▶ _RECORDS PROVIDED_
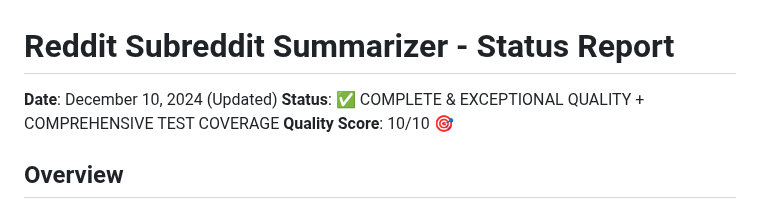
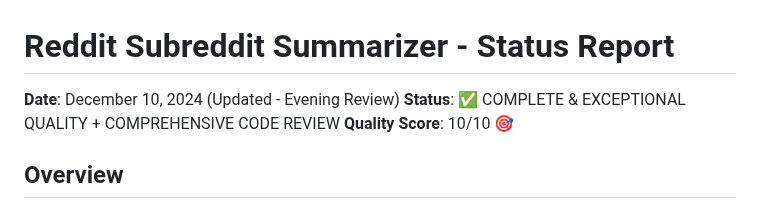
Before and after one commit to PXMYH/reddit-digest, a Markdown page: STATUS.md, the part around one of its changes. Rendered like a GitHub page.

```diff
--- a/STATUS.md
+++ b/STATUS.md
@@ -1,7 +1,7 @@
 # Reddit Subreddit Summarizer - Status Report
 
-**Date**: December 10, 2024 (Updated)
-**Status**: ✅ COMPLETE & EXCEPTIONAL QUALITY + COMPREHENSIVE TEST COVERAGE
+**Date**: December 10, 2024 (Updated - Evening Review)
+**Status**: ✅ COMPLETE & EXCEPTIONAL QUALITY + COMPREHENSIVE CODE REVIEW
 **Quality Score**: 10/10 🎯
 
 ## Overview
```
Also changed, not shown: other parts of STATUS.md (+55 -2 lines).
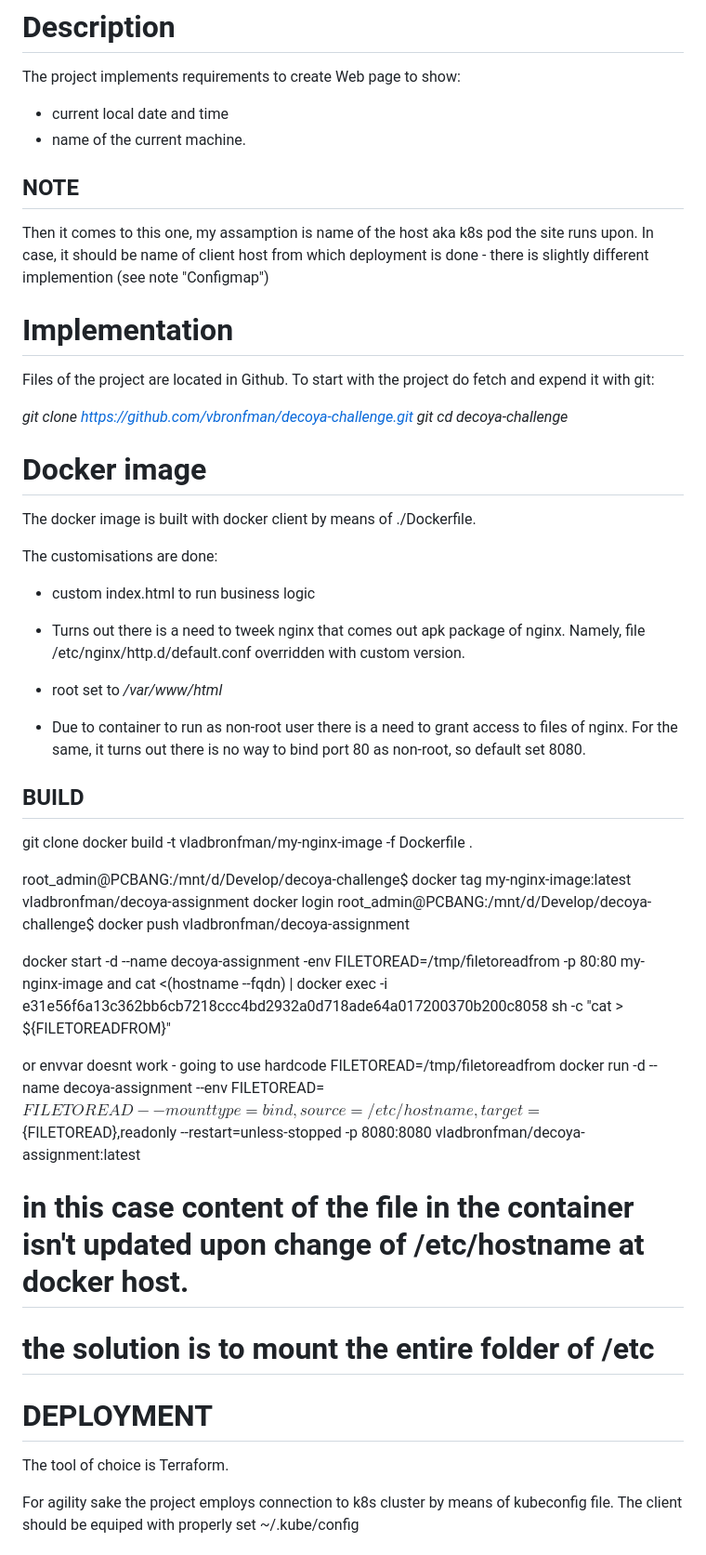
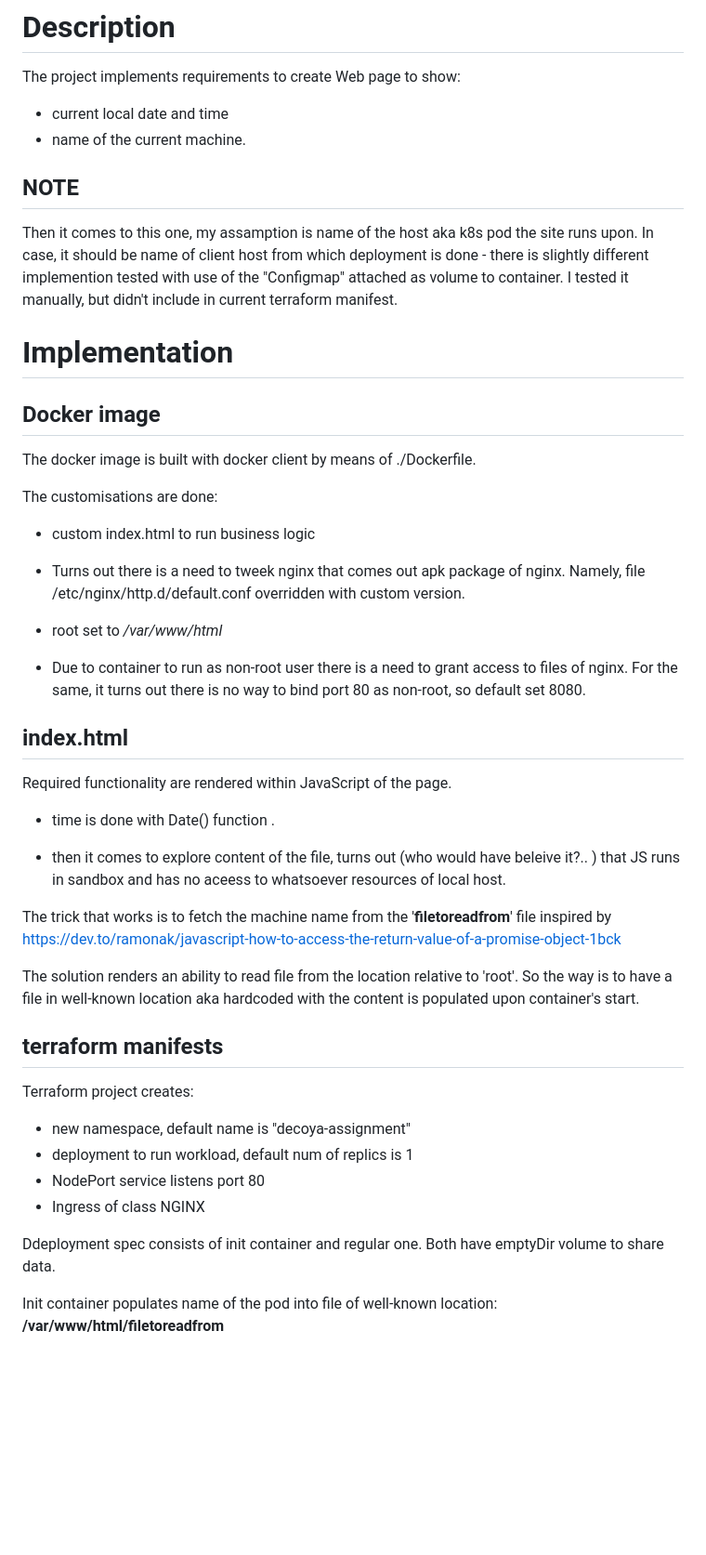
Before and after one commit to vbronfman/decoya-challenge, a Markdown page: README.md, the part around one of its changes. Shown at 93% size. GitHub-like rendering; blank space fills up the shorter version.

```diff
--- a/README.md
+++ b/README.md
@@ -6,18 +6,12 @@ The project implements requirements to create Web page to show:
 
   ## NOTE
   Then it comes to this one, my assamption is name of the host aka k8s pod the site runs upon.
-  In case, it should be name of client host from which deployment is done - there is slightly different implemention (see note "Configmap")
+  In case, it should be name of client host from which deployment is done - there is slightly different implemention tested with use of the "Configmap" attached as volume to container. I tested it manually, but didn't include in current terraform manifest.
+
 
 # Implementation
 
-Files of the project are located in Github. To start with the project do fetch and expend it with git:
-
-
-_git clone https://github.com/vbronfman/decoya-challenge.git_
-_git cd decoya-challenge_
-
-
-# Docker image
+## Docker image
 
 The docker image is built with docker client by means of ./Dockerfile.
 
@@ -32,31 +26,27 @@ The customisations are done:
 - Due to container to run as non-root user there is a need to grant access to files of nginx. For the same, it turns out there is no way to bind port 80 as non-root, so default set 8080.
 
 
+## index.html
+
+Required functionality are rendered within JavaScript of the page.
+
+- time is done with Date() function .
+
+- then it comes to explore content of the file, turns out (who would have beleive it?.. ) that JS runs in sandbox and has no aceess to whatsoever resources of local host.
+
+The trick that works is to fetch the machine name from the '__filetoreadfrom__' file inspired by https://dev.to/ramonak/javascript-how-to-access-the-return-value-of-a-promise-object-1bck
+
+The solution renders an ability to read file from the location relative to 'root'. So  the way is to have a file in well-known  location aka hardcoded with the content is populated upon container's start.
 
 
-## BUILD
-git clone
-docker build -t vladbronfman/my-nginx-image -f Dockerfile .
+## terraform manifests
+Terraform project creates:
+ - new namespace, default name is "decoya-assignment"
+ - deployment to run workload, default num of replics is 1
+ - NodePort service listens port 80
+ - Ingress of class NGINX
 
-root_admin@PCBANG:/mnt/d/Develop/decoya-challenge$ docker tag my-nginx-image:latest vladbronfman/decoya-assignment
-docker login
-root_admin@PCBANG:/mnt/d/Develop/decoya-challenge$ docker push vladbronfman/decoya-assignment
+Ddeployment spec consists of init container and regular one. Both have emptyDir volume to share data.
 
-docker start -d --name decoya-assignment -env FILETOREAD=/tmp/filetoreadfrom -p 80:80 my-nginx-image
-and
-cat <(hostname --fqdn) | docker exec -i  e31e56f6a13c362bb6cb7218ccc4bd2932a0d718ade64a017200370b200c8058  sh -c "cat > ${FILETOREADFROM}"
+Init container populates name of the pod into file of well-known location: __/var/www/html/filetoreadfrom__
 
-or
-envvar doesnt work - going to use hardcode
-FILETOREAD=/tmp/filetoreadfrom docker run -d --name decoya-assignment --env FILETOREAD=${FILETOREAD}  --mount type=bind,source=/etc/hostname,target=${FILETOREAD},readonly --restart=unless-stopped -p 8080:8080 vladbronfman/decoya-assignment:latest
-# in this case content of the file in the container  isn't updated upon change of /etc/hostname at docker host.
-# the solution is to mount the entire folder of /etc
-
-
-# DEPLOYMENT
-The tool of choice is Terraform.
-
-For agility sake the project employs connection to k8s cluster by means of kubeconfig file. The client should be equiped with properly set ~/.kube/config
-
-
-
```
Also changed, not shown: other parts of README.md (+60 -25 lines).
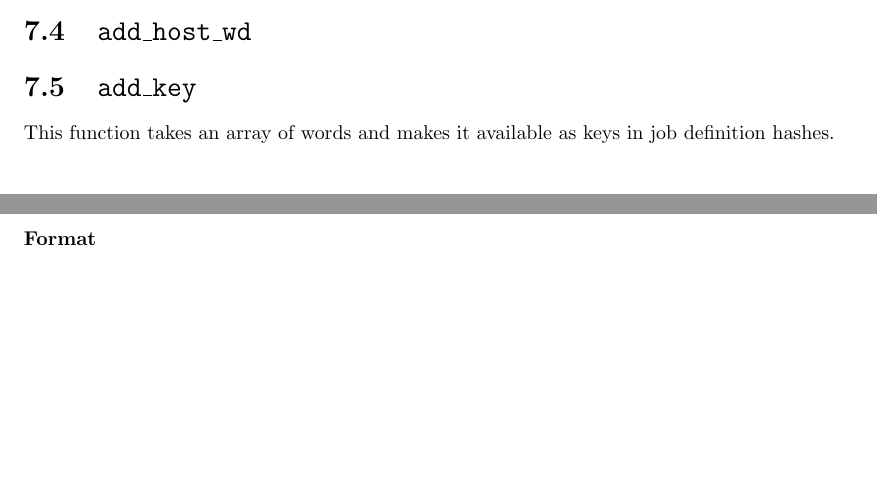
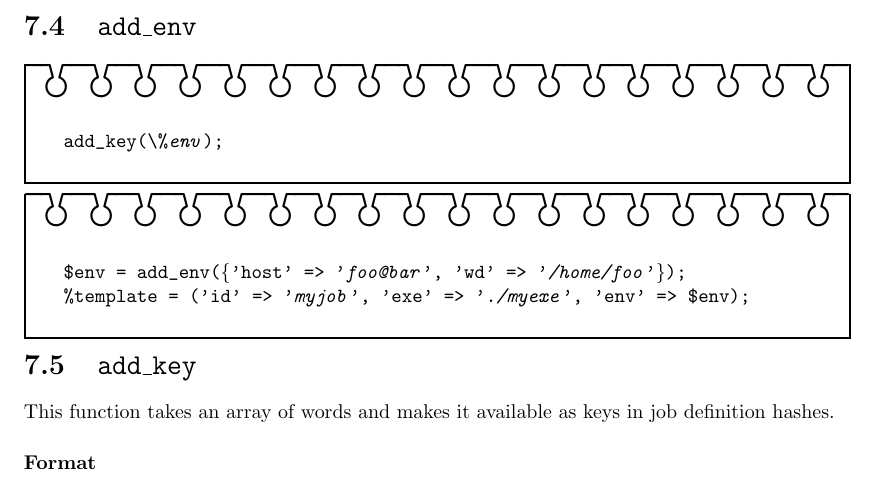
Before and after one commit to xcrypt-job/xcrypt, a LaTeX document (doc/Xcrypt_manual.tex): two parts of pages 21 and 22 of 29 before the commit and part of page 22 of 29 after it, the two joined at a grey line, cut at the place of the change, the shorter picture padded with empty space. Compiled offline with pdfLaTeX.

Commit message:
refine Xcrypt_manual

```diff
--- a/doc/Xcrypt_manual.tex
+++ b/doc/Xcrypt_manual.tex
@@ -690,7 +690,21 @@ sync(@jobs);
 \end{alltt}
 \end{boxnote}
 
-\section{\texttt{add\_host\_wd}}
+\section{\texttt{add\_env}}
+
+\begin{boxnote}
+\begin{alltt}
+add_key(\|\|%\textit{env});
+\end{alltt}
+\end{boxnote}
+
+\begin{boxnote}
+\begin{alltt}
+$env = add_env(\{'host' => '\textit{foo@bar}', 'wd' => '\textit{/home/foo}'\});
+%template = ('id' => '\textit{myjob}', 'exe' => '\textit{./myexe}', 'env' => $env);
+\end{alltt}
+\end{boxnote}
+
 
 \section{\texttt{add\_key}}
 
```
Also changed, not shown: doc/Xcrypt_manual.pdf, 2 other files.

▶ _WORK INSTRUCTIONS_
What is needed is an exact output of the records above, with every picture left out.

▶ _RESULT FOR THIS EXERCISE_
Before and after one commit to PXMYH/reddit-digest, a Markdown page: STATUS.md, the part around one of its changes. Rendered like a GitHub page.

```diff
--- a/STATUS.md
+++ b/STATUS.md
@@ -1,7 +1,7 @@
 # Reddit Subreddit Summarizer - Status Report
 
-**Date**: December 10, 2024 (Updated)
-**Status**: ✅ COMPLETE & EXCEPTIONAL QUALITY + COMPREHENSIVE TEST COVERAGE
+**Date**: December 10, 2024 (Updated - Evening Review)
+**Status**: ✅ COMPLETE & EXCEPTIONAL QUALITY + COMPREHENSIVE CODE REVIEW
 **Quality Score**: 10/10 🎯
 
 ## Overview
```
Also changed, not shown: other parts of STATUS.md (+55 -2 lines).
Before and after one commit to vbronfman/decoya-challenge, a Markdown page: README.md, the part around one of its changes. Shown at 93% size. GitHub-like rendering; blank space fills up the shorter version.

```diff
--- a/README.md
+++ b/README.md
@@ -6,18 +6,12 @@ The project implements requirements to create Web page to show:
 
   ## NOTE
   Then it comes to this one, my assamption is name of the host aka k8s pod the site runs upon.
-  In case, it should be name of client host from which deployment is done - there is slightly different implemention (see note "Configmap")
+  In case, it should be name of client host from which deployment is done - there is slightly different implemention tested with use of the "Configmap" attached as volume to container. I tested it manually, but didn't include in current terraform manifest.
+
 
 # Implementation
 
-Files of the project are located in Github. To start with the project do fetch and expend it with git:
-
-
-_git clone https://github.com/vbronfman/decoya-challenge.git_
-_git cd decoya-challenge_
-
-
-# Docker image
+## Docker image
 
 The docker image is built with docker client by means of ./Dockerfile.
 
@@ -32,31 +26,27 @@ The customisations are done:
 - Due to container to run as non-root user there is a need to grant access to files of nginx. For the same, it turns out there is no way to bind port 80 as non-root, so default set 8080.
 
 
+## index.html
+
+Required functionality are rendered within JavaScript of the page.
+
+- time is done with Date() function .
+
+- then it comes to explore content of the file, turns out (who would have beleive it?.. ) that JS runs in sandbox and has no aceess to whatsoever resources of local host.
+
+The trick that works is to fetch the machine name from the '__filetoreadfrom__' file inspired by https://dev.to/ramonak/javascript-how-to-access-the-return-value-of-a-promise-object-1bck
+
+The solution renders an ability to read file from the location relative to 'root'. So  the way is to have a file in well-known  location aka hardcoded with the content is populated upon container's start.
 
 
-## BUILD
-git clone
-docker build -t vladbronfman/my-nginx-image -f Dockerfile .
+## terraform manifests
+Terraform project creates:
+ - new namespace, default name is "decoya-assignment"
+ - deployment to run workload, default num of replics is 1
+ - NodePort service listens port 80
+ - Ingress of class NGINX
 
-root_admin@PCBANG:/mnt/d/Develop/decoya-challenge$ docker tag my-nginx-image:latest vladbronfman/decoya-assignment
-docker login
-root_admin@PCBANG:/mnt/d/Develop/decoya-challenge$ docker push vladbronfman/decoya-assignment
+Ddeployment spec consists of init container and regular one. Both have emptyDir volume to share data.
 
-docker start -d --name decoya-assignment -env FILETOREAD=/tmp/filetoreadfrom -p 80:80 my-nginx-image
-and
-cat <(hostname --fqdn) | docker exec -i  e31e56f6a13c362bb6cb7218ccc4bd2932a0d718ade64a017200370b200c8058  sh -c "cat > ${FILETOREADFROM}"
+Init container populates name of the pod into file of well-known location: __/var/www/html/filetoreadfrom__
 
-or
-envvar doesnt work - going to use hardcode
-FILETOREAD=/tmp/filetoreadfrom docker run -d --name decoya-assignment --env FILETOREAD=${FILETOREAD}  --mount type=bind,source=/etc/hostname,target=${FILETOREAD},readonly --restart=unless-stopped -p 8080:8080 vladbronfman/decoya-assignment:latest
-# in this case content of the file in the container  isn't updated upon change of /etc/hostname at docker host.
-# the solution is to mount the entire folder of /etc
-
-
-# DEPLOYMENT
-The tool of choice is Terraform.
-
-For agility sake the project employs connection to k8s cluster by means of kubeconfig file. The client should be equiped with properly set ~/.kube/config
-
-
-
```
Also changed, not shown: other parts of README.md (+60 -25 lines).
Before and after one commit to xcrypt-job/xcrypt, a LaTeX document (doc/Xcrypt_manual.tex): two parts of pages 21 and 22 of 29 before the commit and part of page 22 of 29 after it, the two joined at a grey line, cut at the place of the change, the shorter picture padded with empty space. Compiled offline with pdfLaTeX.

Commit message:
refine Xcrypt_manual

```diff
--- a/doc/Xcrypt_manual.tex
+++ b/doc/Xcrypt_manual.tex
@@ -690,7 +690,21 @@ sync(@jobs);
 \end{alltt}
 \end{boxnote}
 
-\section{\texttt{add\_host\_wd}}
+\section{\texttt{add\_env}}
+
+\begin{boxnote}
+\begin{alltt}
+add_key(\|\|%\textit{env});
+\end{alltt}
+\end{boxnote}
+
+\begin{boxnote}
+\begin{alltt}
+$env = add_env(\{'host' => '\textit{foo@bar}', 'wd' => '\textit{/home/foo}'\});
+%template = ('id' => '\textit{myjob}', 'exe' => '\textit{./myexe}', 'env' => $env);
+\end{alltt}
+\end{boxnote}
+
 
 \section{\texttt{add\_key}}
 
```
Also changed, not shown: doc/Xcrypt_manual.pdf, 2 other files.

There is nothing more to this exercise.